- YOUR INSTRUCTIONS:
Would you please restate all of the entries exactly, apart from the pictures?

- DATA FOR ANALYSIS:
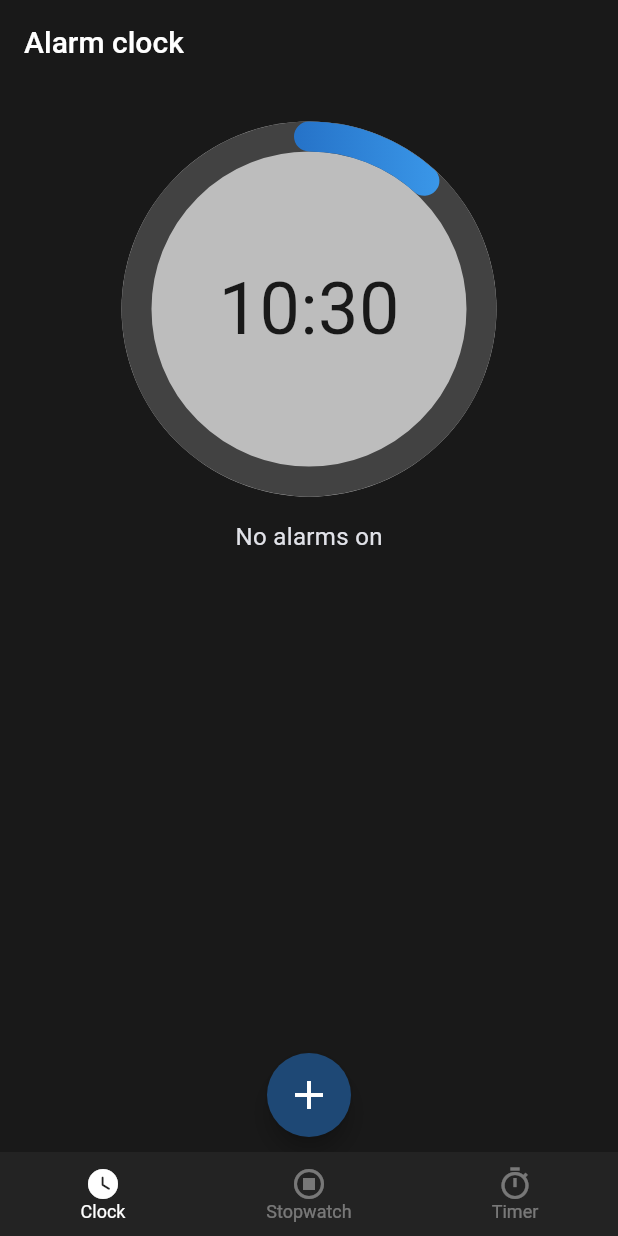
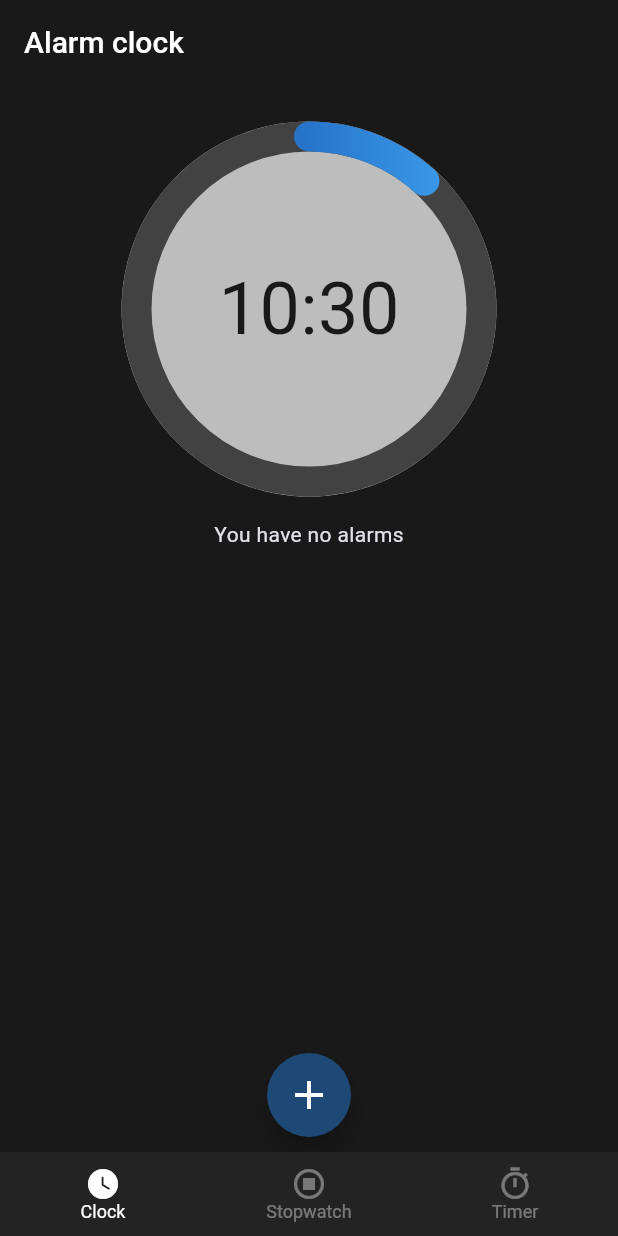
Before and after one commit to kobetskiy/clock, a Flutter app: the screen it shows after launch, on a phone screen of 412 x 824 dp. Run offline on Flutter 3.47's test engine with Material 2 defaults, Android fonts, the phone set to English and light mode, and no system bars; our stand-ins replace flutter_slidable, google_fonts, hive_flutter, logger, numberpicker; accounts and stored records are empty.

Commit message:
small fixes
added SnackBar after creating and deleting alarm clock
removed alarm clocks on counter

```diff
--- a/lib/core/ui/theme/theme.dart
+++ b/lib/core/ui/theme/theme.dart
@@ -17,6 +17,11 @@ ThemeData theme() {
     color: AppColors.subtitleColor,
     fontSize: 16,
     fontWeight: FontWeight.normal,
+  );
+  TextStyle labelMedium = const TextStyle(
+    color: AppColors.textColor,
+    fontSize: 16,
+    fontWeight: FontWeight.w500,
   );
 
   return ThemeData(
@@ -75,8 +80,10 @@ ThemeData theme() {
       elevation: 0,
     ),
     textTheme: TextTheme(
-        displaySmall: displaySmall,
-        bodySmall: bodySmall,
-        titleSmall: titleSmall),
+      displaySmall: displaySmall,
+      bodySmall: bodySmall,
+      titleSmall: titleSmall,
+      labelMedium: labelMedium,
+    ),
   );
 }
--- a/lib/features/src/presentation/alarm_clock/pages/alarm_clock_page.dart
+++ b/lib/features/src/presentation/alarm_clock/pages/alarm_clock_page.dart
@@ -5,59 +5,57 @@ import 'package:flutter/material.dart';
 import 'package:hive_flutter/hive_flutter.dart';
 import '../widgets/view.dart';
 
-AlarmClockData db = AlarmClockData();
-
-class AlarmClockPage extends StatelessWidget {
+class AlarmClockPage extends StatefulWidget {
   const AlarmClockPage({super.key});
 
   static const String routeName = '/clock';
 
-  String alarmClockOnCount() {
-    if (List<AlarmClock>.from(db.box.values).isEmpty) {
-      return 'No alarms on';
-    } else if (List<AlarmClock>.from(db.box.values).length == 1) {
-      return '1 alarm on';
-    } else {
-      return '${List<AlarmClock>.from(db.box.values).length} alarms on';
+  @override
+  State<AlarmClockPage> createState() => _AlarmClockPageState();
 }
-  }
+
+class _AlarmClockPageState extends State<AlarmClockPage> {
+  AlarmClockData db = AlarmClockData();
 
   @override
   Widget build(BuildContext context) {
     return SafeArea(
       child: Stack(
         children: [
-          CustomScrollView(
+          ValueListenableBuilder(
+              valueListenable: db.box.listenable(),
+              builder: (context, box, child) {
+                return CustomScrollView(
                   slivers: [
                     const AppBarWidget(text: 'Alarm clock'),
-              SliverPadding(
-                padding: const EdgeInsets.symmetric(horizontal: 12),
+                    const SliverPadding(
+                      padding: EdgeInsets.symmetric(horizontal: 12),
                       sliver: SliverToBoxAdapter(
                         child: Column(
                           children: [
-                      const SizedBox(height: 25),
-                      const CircleClockWidget(),
-                      const SizedBox(height: 15),
-                      Text(
-                        alarmClockOnCount(),
-                        style: const TextStyle(fontSize: 16),
-                      ),
-                      const SizedBox(height: 15),
+                            SizedBox(height: 25),
+                            CircleClockWidget(),
+                            SizedBox(height: 15),
                           ],
                         ),
                       ),
                     ),
-              SliverPadding(
+                    db.box.isNotEmpty
+                        ? SliverPadding(
                             padding: const EdgeInsets.all(8.0),
-                sliver: ValueListenableBuilder(
-                  valueListenable: db.box.listenable(),
-                  builder: (context, _, __) => AlarmClockList(
-                    listOfAlarmClocks: List<AlarmClock>.from(db.box.values),
+                            sliver: AlarmClockList(
+                              listOfAlarmClocks:
+                                  List<AlarmClock>.from(db.box.values),
                             ),
+                          )
+                        : const SliverToBoxAdapter(
+                            child: Center(
+                              child: Text('You have no alarms'),
                             ),
                           ),
                   ],
-          ),
+                );
+              }),
           Padding(
             padding: const EdgeInsets.only(bottom: 10),
             child: Align(
```
Also changed, not shown: lib/features/src/presentation/alarm_clock/pages/alarm_clock_details_page.dart (+17 -1 lines), lib/features/src/presentation/alarm_clock/widgets/alarm_clock_list.dart (+24 -2 lines). Lines whose indentation alone changed are shown as unchanged.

- ANSWER SECTION:
Before and after one commit to kobetskiy/clock, a Flutter app: the screen it shows after launch, on a phone screen of 412 x 824 dp. Run offline on Flutter 3.47's test engine with Material 2 defaults, Android fonts, the phone set to English and light mode, and no system bars; our stand-ins replace flutter_slidable, google_fonts, hive_flutter, logger, numberpicker; accounts and stored records are empty.

Commit message:
small fixes
added SnackBar after creating and deleting alarm clock
removed alarm clocks on counter

```diff
--- a/lib/core/ui/theme/theme.dart
+++ b/lib/core/ui/theme/theme.dart
@@ -17,6 +17,11 @@ ThemeData theme() {
     color: AppColors.subtitleColor,
     fontSize: 16,
     fontWeight: FontWeight.normal,
+  );
+  TextStyle labelMedium = const TextStyle(
+    color: AppColors.textColor,
+    fontSize: 16,
+    fontWeight: FontWeight.w500,
   );
 
   return ThemeData(
@@ -75,8 +80,10 @@ ThemeData theme() {
       elevation: 0,
     ),
     textTheme: TextTheme(
-        displaySmall: displaySmall,
-        bodySmall: bodySmall,
-        titleSmall: titleSmall),
+      displaySmall: displaySmall,
+      bodySmall: bodySmall,
+      titleSmall: titleSmall,
+      labelMedium: labelMedium,
+    ),
   );
 }
--- a/lib/features/src/presentation/alarm_clock/pages/alarm_clock_page.dart
+++ b/lib/features/src/presentation/alarm_clock/pages/alarm_clock_page.dart
@@ -5,59 +5,57 @@ import 'package:flutter/material.dart';
 import 'package:hive_flutter/hive_flutter.dart';
 import '../widgets/view.dart';
 
-AlarmClockData db = AlarmClockData();
-
-class AlarmClockPage extends StatelessWidget {
+class AlarmClockPage extends StatefulWidget {
   const AlarmClockPage({super.key});
 
   static const String routeName = '/clock';
 
-  String alarmClockOnCount() {
-    if (List<AlarmClock>.from(db.box.values).isEmpty) {
-      return 'No alarms on';
-    } else if (List<AlarmClock>.from(db.box.values).length == 1) {
-      return '1 alarm on';
-    } else {
-      return '${List<AlarmClock>.from(db.box.values).length} alarms on';
+  @override
+  State<AlarmClockPage> createState() => _AlarmClockPageState();
 }
-  }
+
+class _AlarmClockPageState extends State<AlarmClockPage> {
+  AlarmClockData db = AlarmClockData();
 
   @override
   Widget build(BuildContext context) {
     return SafeArea(
       child: Stack(
         children: [
-          CustomScrollView(
+          ValueListenableBuilder(
+              valueListenable: db.box.listenable(),
+              builder: (context, box, child) {
+                return CustomScrollView(
                   slivers: [
                     const AppBarWidget(text: 'Alarm clock'),
-              SliverPadding(
-                padding: const EdgeInsets.symmetric(horizontal: 12),
+                    const SliverPadding(
+                      padding: EdgeInsets.symmetric(horizontal: 12),
                       sliver: SliverToBoxAdapter(
                         child: Column(
                           children: [
-                      const SizedBox(height: 25),
-                      const CircleClockWidget(),
-                      const SizedBox(height: 15),
-                      Text(
-                        alarmClockOnCount(),
-                        style: const TextStyle(fontSize: 16),
-                      ),
-                      const SizedBox(height: 15),
+                            SizedBox(height: 25),
+                            CircleClockWidget(),
+                            SizedBox(height: 15),
                           ],
                         ),
                       ),
                     ),
-              SliverPadding(
+                    db.box.isNotEmpty
+                        ? SliverPadding(
                             padding: const EdgeInsets.all(8.0),
-                sliver: ValueListenableBuilder(
-                  valueListenable: db.box.listenable(),
-                  builder: (context, _, __) => AlarmClockList(
-                    listOfAlarmClocks: List<AlarmClock>.from(db.box.values),
+                            sliver: AlarmClockList(
+                              listOfAlarmClocks:
+                                  List<AlarmClock>.from(db.box.values),
                             ),
+                          )
+                        : const SliverToBoxAdapter(
+                            child: Center(
+                              child: Text('You have no alarms'),
                             ),
                           ),
                   ],
-          ),
+                );
+              }),
           Padding(
             padding: const EdgeInsets.only(bottom: 10),
             child: Align(
```
Also changed, not shown: lib/features/src/presentation/alarm_clock/pages/alarm_clock_details_page.dart (+17 -1 lines), lib/features/src/presentation/alarm_clock/widgets/alarm_clock_list.dart (+24 -2 lines). Lines whose indentation alone changed are shown as unchanged.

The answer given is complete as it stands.